Segment Open

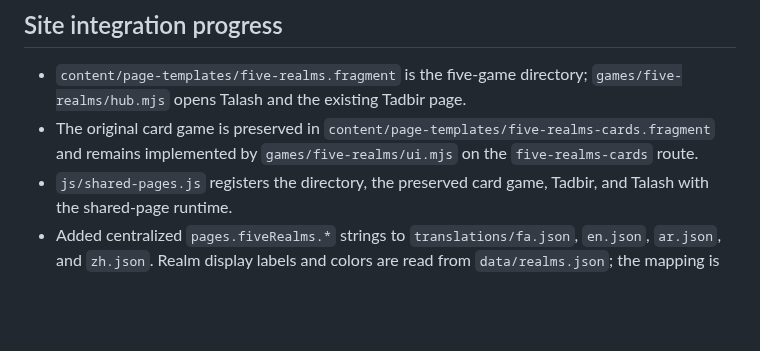
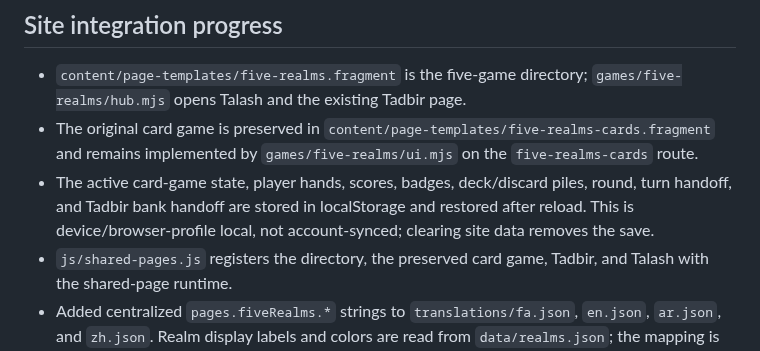
Before and after one commit to ModernOutlook/smartkazem, a Markdown page: games/five-realms/README.md, the part around the change. GitHub-like rendering; blank space fills up the shorter version.

Commit message:
Document local Five Realms game progress persistence

```diff
--- a/games/five-realms/README.md
+++ b/games/five-realms/README.md
@@ -43,6 +43,7 @@ node --test games/five-realms/tests/*.test.mjs
 
 - `content/page-templates/five-realms.fragment` is the five-game directory; `games/five-realms/hub.mjs` opens Talash and the existing Tadbir page.
 - The original card game is preserved in `content/page-templates/five-realms-cards.fragment` and remains implemented by `games/five-realms/ui.mjs` on the `five-realms-cards` route.
+- The active card-game state, player hands, scores, badges, deck/discard piles, round, turn handoff, and Tadbir bank handoff are stored in localStorage and restored after reload. This is device/browser-profile local, not account-synced; clearing site data removes the save.
 - `js/shared-pages.js` registers the directory, the preserved card game, Tadbir, and Talash with the shared-page runtime.
 - Added centralized `pages.fiveRealms.*` strings to `translations/fa.json`, `en.json`, `ar.json`, and `zh.json`. Realm display labels and colors are read from `data/realms.json`; the mapping is author-confirmed.
 - Emits named game events through `site:game-sound` and requests sound through the existing `SiteAudio.play(realm)` API. The site audio engine itself was not modified.
```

Segment Closed

TASK BRIEF -> Omit the pictures, then copy out all the data exactly as it stands.

OUTPUT BELOW ->
Before and after one commit to ModernOutlook/smartkazem, a Markdown page: games/five-realms/README.md, the part around the change. GitHub-like rendering; blank space fills up the shorter version.

Commit message:
Document local Five Realms game progress persistence

```diff
--- a/games/five-realms/README.md
+++ b/games/five-realms/README.md
@@ -43,6 +43,7 @@ node --test games/five-realms/tests/*.test.mjs
 
 - `content/page-templates/five-realms.fragment` is the five-game directory; `games/five-realms/hub.mjs` opens Talash and the existing Tadbir page.
 - The original card game is preserved in `content/page-templates/five-realms-cards.fragment` and remains implemented by `games/five-realms/ui.mjs` on the `five-realms-cards` route.
+- The active card-game state, player hands, scores, badges, deck/discard piles, round, turn handoff, and Tadbir bank handoff are stored in localStorage and restored after reload. This is device/browser-profile local, not account-synced; clearing site data removes the save.
 - `js/shared-pages.js` registers the directory, the preserved card game, Tadbir, and Talash with the shared-page runtime.
 - Added centralized `pages.fiveRealms.*` strings to `translations/fa.json`, `en.json`, `ar.json`, and `zh.json`. Realm display labels and colors are read from `data/realms.json`; the mapping is author-confirmed.
 - Emits named game events through `site:game-sound` and requests sound through the existing `SiteAudio.play(realm)` API. The site audio engine itself was not modified.
```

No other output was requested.